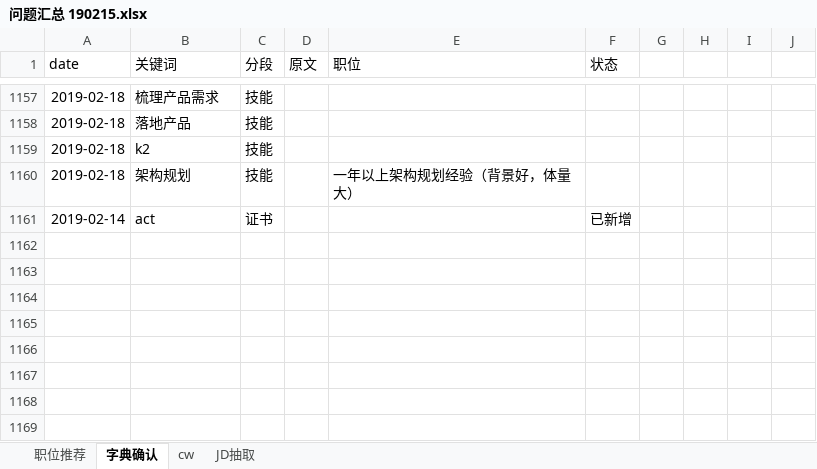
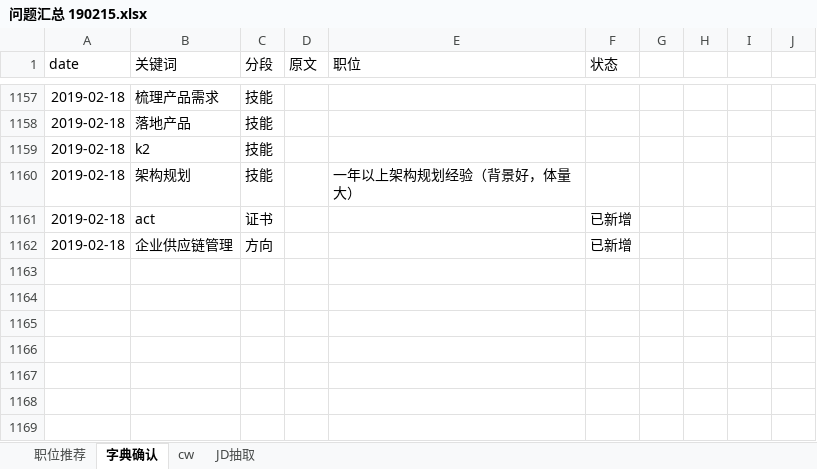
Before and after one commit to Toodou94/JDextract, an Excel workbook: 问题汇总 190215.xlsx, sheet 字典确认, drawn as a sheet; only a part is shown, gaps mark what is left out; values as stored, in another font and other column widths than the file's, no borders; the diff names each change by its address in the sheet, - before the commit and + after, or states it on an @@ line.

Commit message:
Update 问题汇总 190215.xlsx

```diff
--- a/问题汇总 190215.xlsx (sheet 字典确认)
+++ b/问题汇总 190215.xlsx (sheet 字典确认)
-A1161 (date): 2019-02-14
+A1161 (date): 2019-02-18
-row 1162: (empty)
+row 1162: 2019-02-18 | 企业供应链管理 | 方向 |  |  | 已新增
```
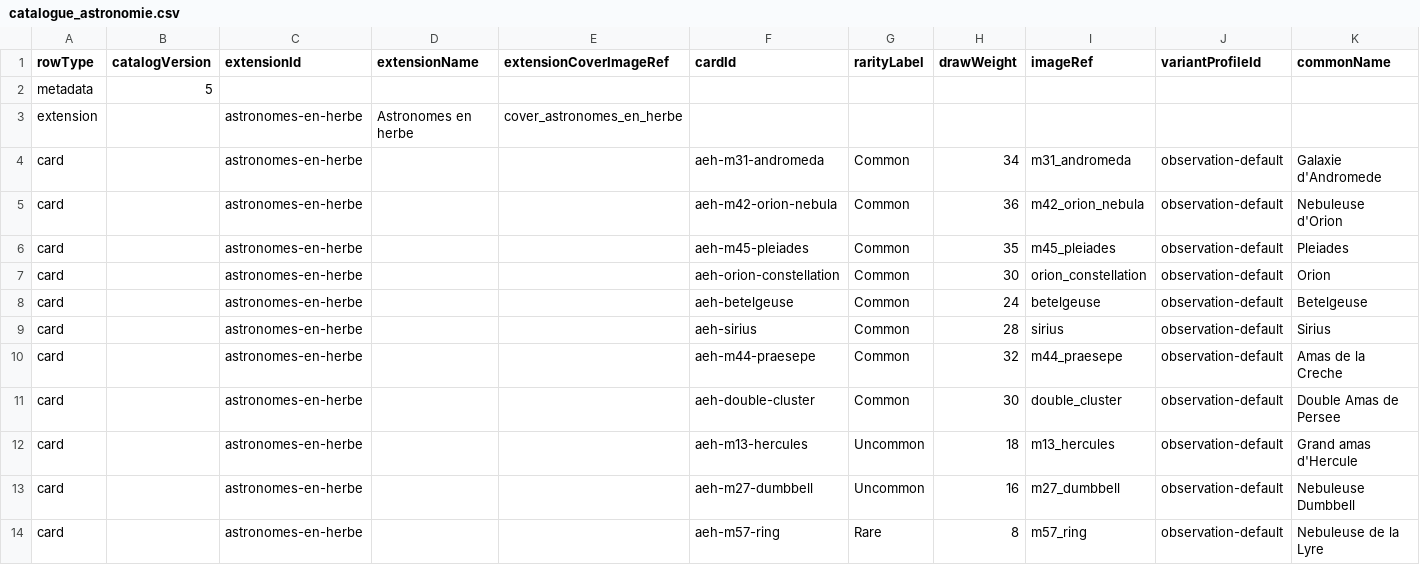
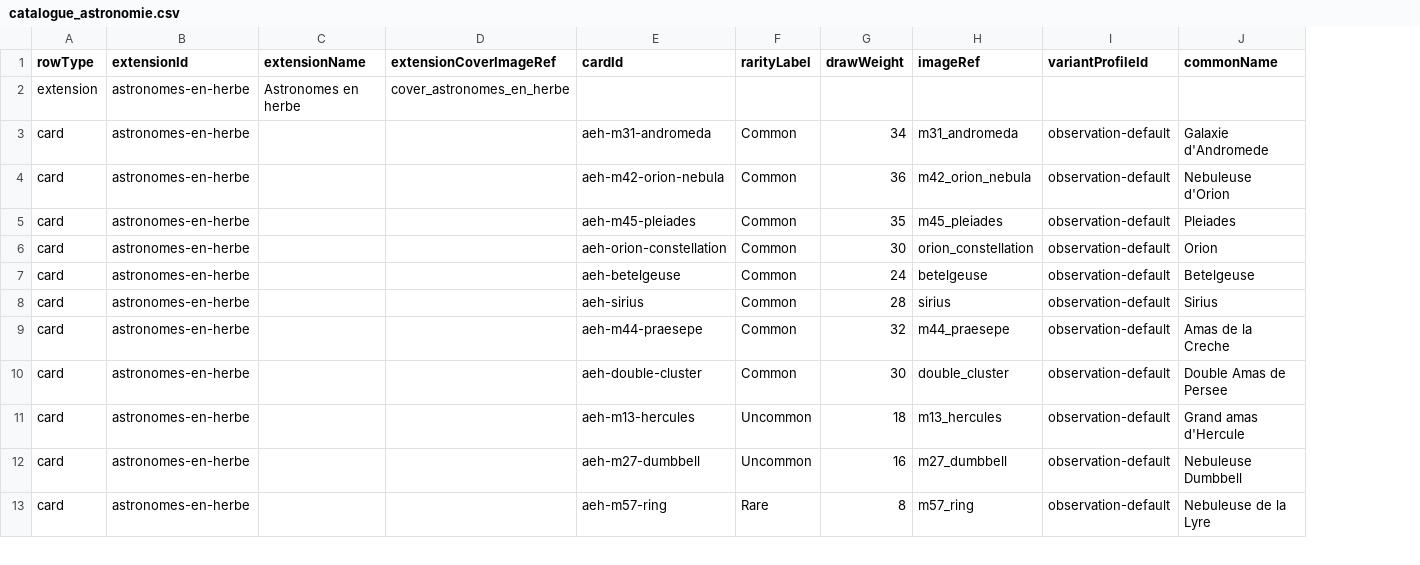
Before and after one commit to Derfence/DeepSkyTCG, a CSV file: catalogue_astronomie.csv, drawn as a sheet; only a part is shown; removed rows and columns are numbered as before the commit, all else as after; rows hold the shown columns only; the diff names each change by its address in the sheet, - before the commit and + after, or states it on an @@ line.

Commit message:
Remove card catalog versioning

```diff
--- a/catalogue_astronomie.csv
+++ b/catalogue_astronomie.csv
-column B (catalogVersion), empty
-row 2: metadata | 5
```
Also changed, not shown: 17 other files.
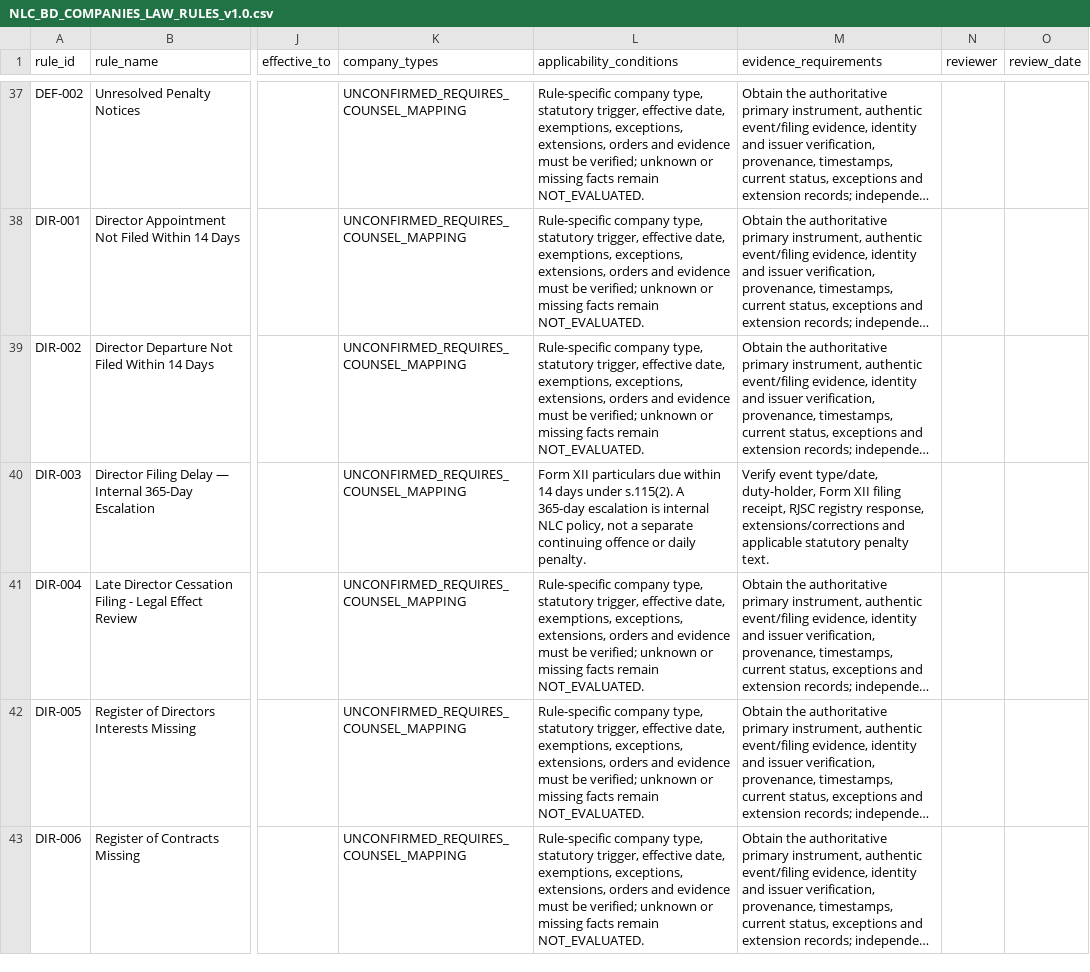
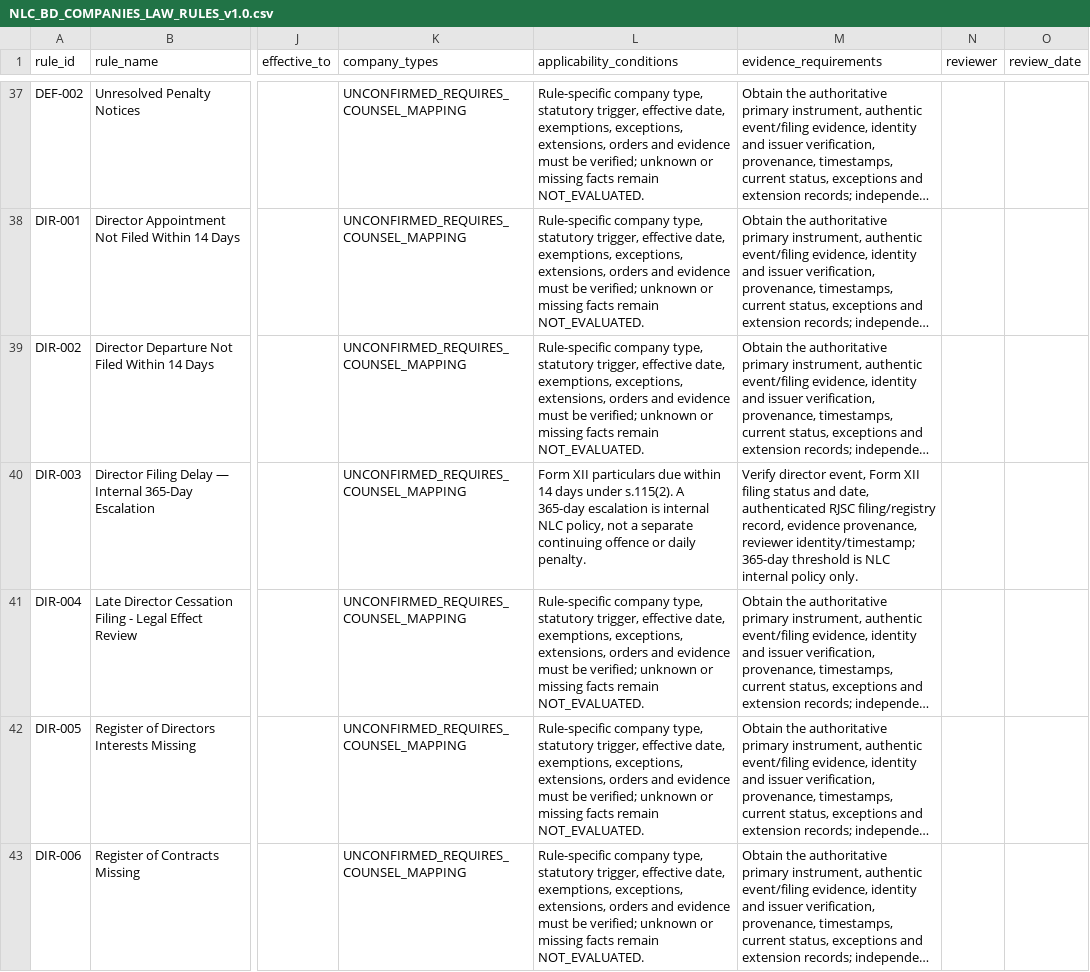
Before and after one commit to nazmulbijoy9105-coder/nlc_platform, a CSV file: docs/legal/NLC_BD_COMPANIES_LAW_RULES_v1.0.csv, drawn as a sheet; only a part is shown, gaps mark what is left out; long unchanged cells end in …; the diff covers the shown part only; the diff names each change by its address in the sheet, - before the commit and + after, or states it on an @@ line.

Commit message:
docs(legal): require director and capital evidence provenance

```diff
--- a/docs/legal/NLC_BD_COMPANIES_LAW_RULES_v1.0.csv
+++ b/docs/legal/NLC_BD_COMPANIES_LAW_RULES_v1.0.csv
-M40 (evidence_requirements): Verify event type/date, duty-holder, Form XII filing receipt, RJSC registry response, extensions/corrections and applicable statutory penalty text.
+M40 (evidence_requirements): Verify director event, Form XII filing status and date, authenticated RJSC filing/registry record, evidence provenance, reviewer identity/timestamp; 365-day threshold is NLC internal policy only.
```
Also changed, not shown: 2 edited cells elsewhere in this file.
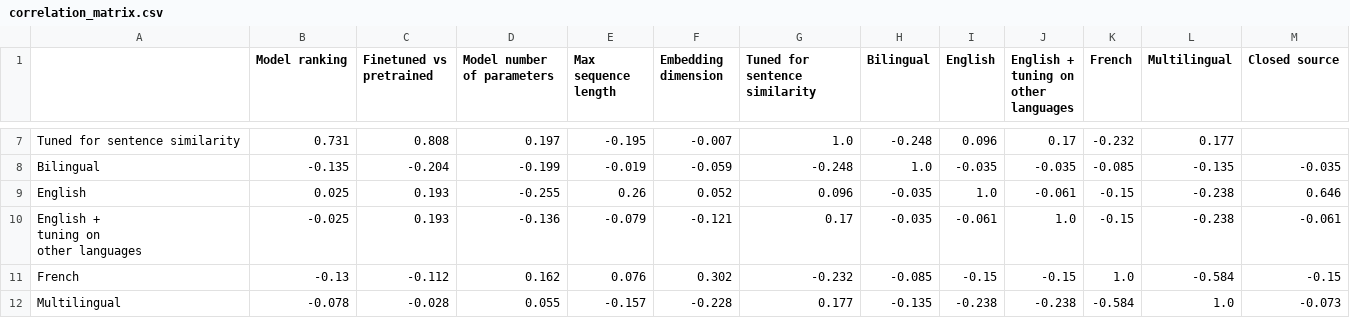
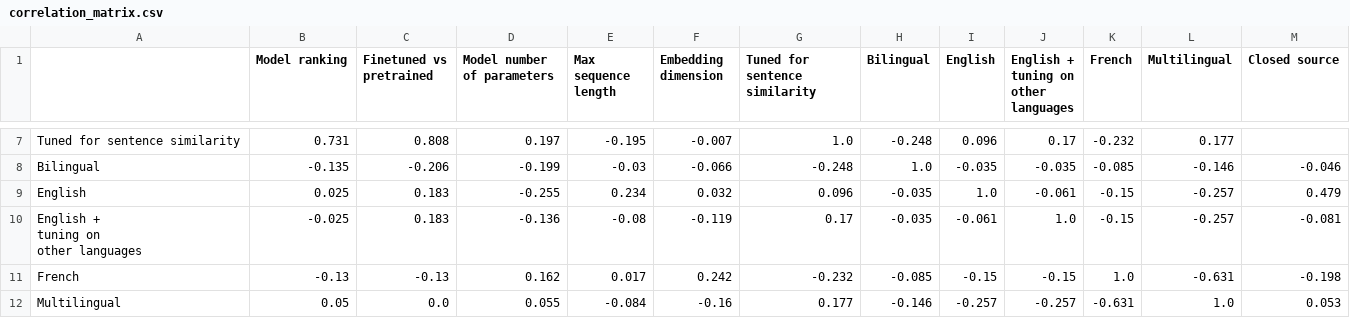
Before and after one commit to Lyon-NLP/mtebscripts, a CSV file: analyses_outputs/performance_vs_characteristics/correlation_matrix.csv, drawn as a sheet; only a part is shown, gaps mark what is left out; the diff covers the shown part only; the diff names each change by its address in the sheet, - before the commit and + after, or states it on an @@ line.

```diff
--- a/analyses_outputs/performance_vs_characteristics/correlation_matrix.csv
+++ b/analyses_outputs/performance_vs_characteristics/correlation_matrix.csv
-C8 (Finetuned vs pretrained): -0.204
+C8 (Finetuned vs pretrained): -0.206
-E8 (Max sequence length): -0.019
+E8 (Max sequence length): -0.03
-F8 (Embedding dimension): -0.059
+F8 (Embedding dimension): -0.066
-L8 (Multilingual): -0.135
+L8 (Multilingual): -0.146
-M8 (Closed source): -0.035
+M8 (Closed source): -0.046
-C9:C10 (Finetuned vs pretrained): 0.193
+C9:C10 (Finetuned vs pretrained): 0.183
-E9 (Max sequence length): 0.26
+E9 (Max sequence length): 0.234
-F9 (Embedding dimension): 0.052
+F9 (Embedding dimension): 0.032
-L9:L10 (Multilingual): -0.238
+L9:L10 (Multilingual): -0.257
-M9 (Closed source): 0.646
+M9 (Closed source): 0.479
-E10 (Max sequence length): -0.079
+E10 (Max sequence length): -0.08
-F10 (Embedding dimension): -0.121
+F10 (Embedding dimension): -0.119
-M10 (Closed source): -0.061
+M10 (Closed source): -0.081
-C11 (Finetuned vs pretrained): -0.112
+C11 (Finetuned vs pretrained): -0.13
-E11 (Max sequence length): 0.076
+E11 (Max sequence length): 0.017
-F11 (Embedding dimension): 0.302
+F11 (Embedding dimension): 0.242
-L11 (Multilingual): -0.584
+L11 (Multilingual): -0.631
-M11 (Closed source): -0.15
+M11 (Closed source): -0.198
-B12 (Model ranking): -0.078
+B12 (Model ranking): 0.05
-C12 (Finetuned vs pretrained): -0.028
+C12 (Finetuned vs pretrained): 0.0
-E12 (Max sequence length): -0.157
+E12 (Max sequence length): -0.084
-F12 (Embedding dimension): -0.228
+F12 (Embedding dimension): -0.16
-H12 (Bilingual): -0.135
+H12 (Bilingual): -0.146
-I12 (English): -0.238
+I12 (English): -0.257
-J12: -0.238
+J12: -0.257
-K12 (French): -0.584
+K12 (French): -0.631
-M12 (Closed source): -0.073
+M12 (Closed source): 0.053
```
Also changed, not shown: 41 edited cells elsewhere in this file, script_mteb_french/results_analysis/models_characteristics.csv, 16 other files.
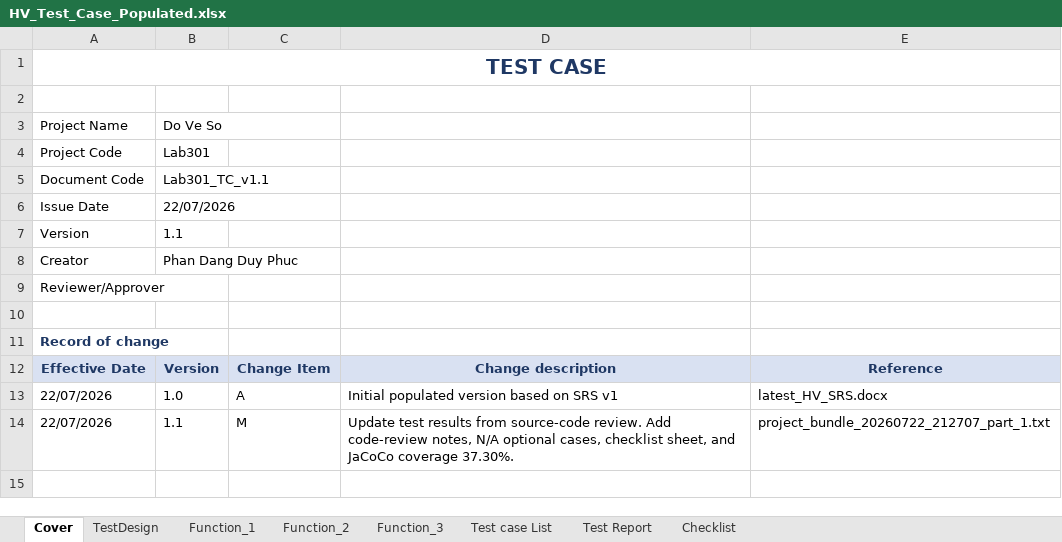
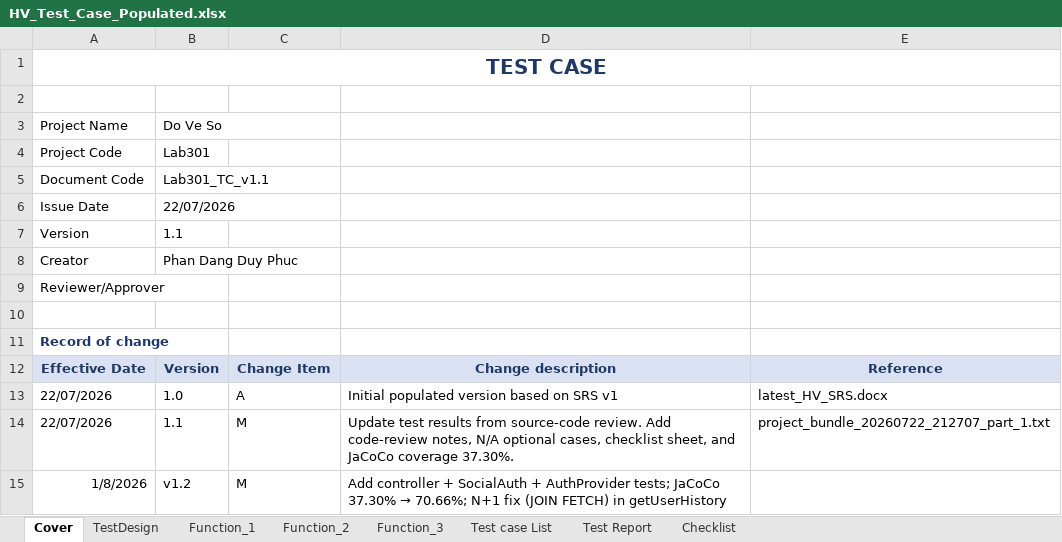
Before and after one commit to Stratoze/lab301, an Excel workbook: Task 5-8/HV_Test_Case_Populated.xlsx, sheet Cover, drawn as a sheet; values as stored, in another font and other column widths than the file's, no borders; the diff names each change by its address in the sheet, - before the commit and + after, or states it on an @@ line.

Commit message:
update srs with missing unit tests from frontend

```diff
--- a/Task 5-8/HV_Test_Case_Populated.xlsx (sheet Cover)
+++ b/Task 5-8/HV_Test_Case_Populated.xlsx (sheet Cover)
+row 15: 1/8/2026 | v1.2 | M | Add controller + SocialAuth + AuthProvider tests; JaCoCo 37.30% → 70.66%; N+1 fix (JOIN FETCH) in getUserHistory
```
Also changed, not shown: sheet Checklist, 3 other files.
━━━━━━━━━━━━━━━━
What the task requires: Whenever the word "Multilingual" shows up in a line of the entries, copy that line.

Result of this exercise:
-L8 (Multilingual): -0.135
+L8 (Multilingual): -0.146
-L9:L10 (Multilingual): -0.238
+L9:L10 (Multilingual): -0.257
-L11 (Multilingual): -0.584
+L11 (Multilingual): -0.631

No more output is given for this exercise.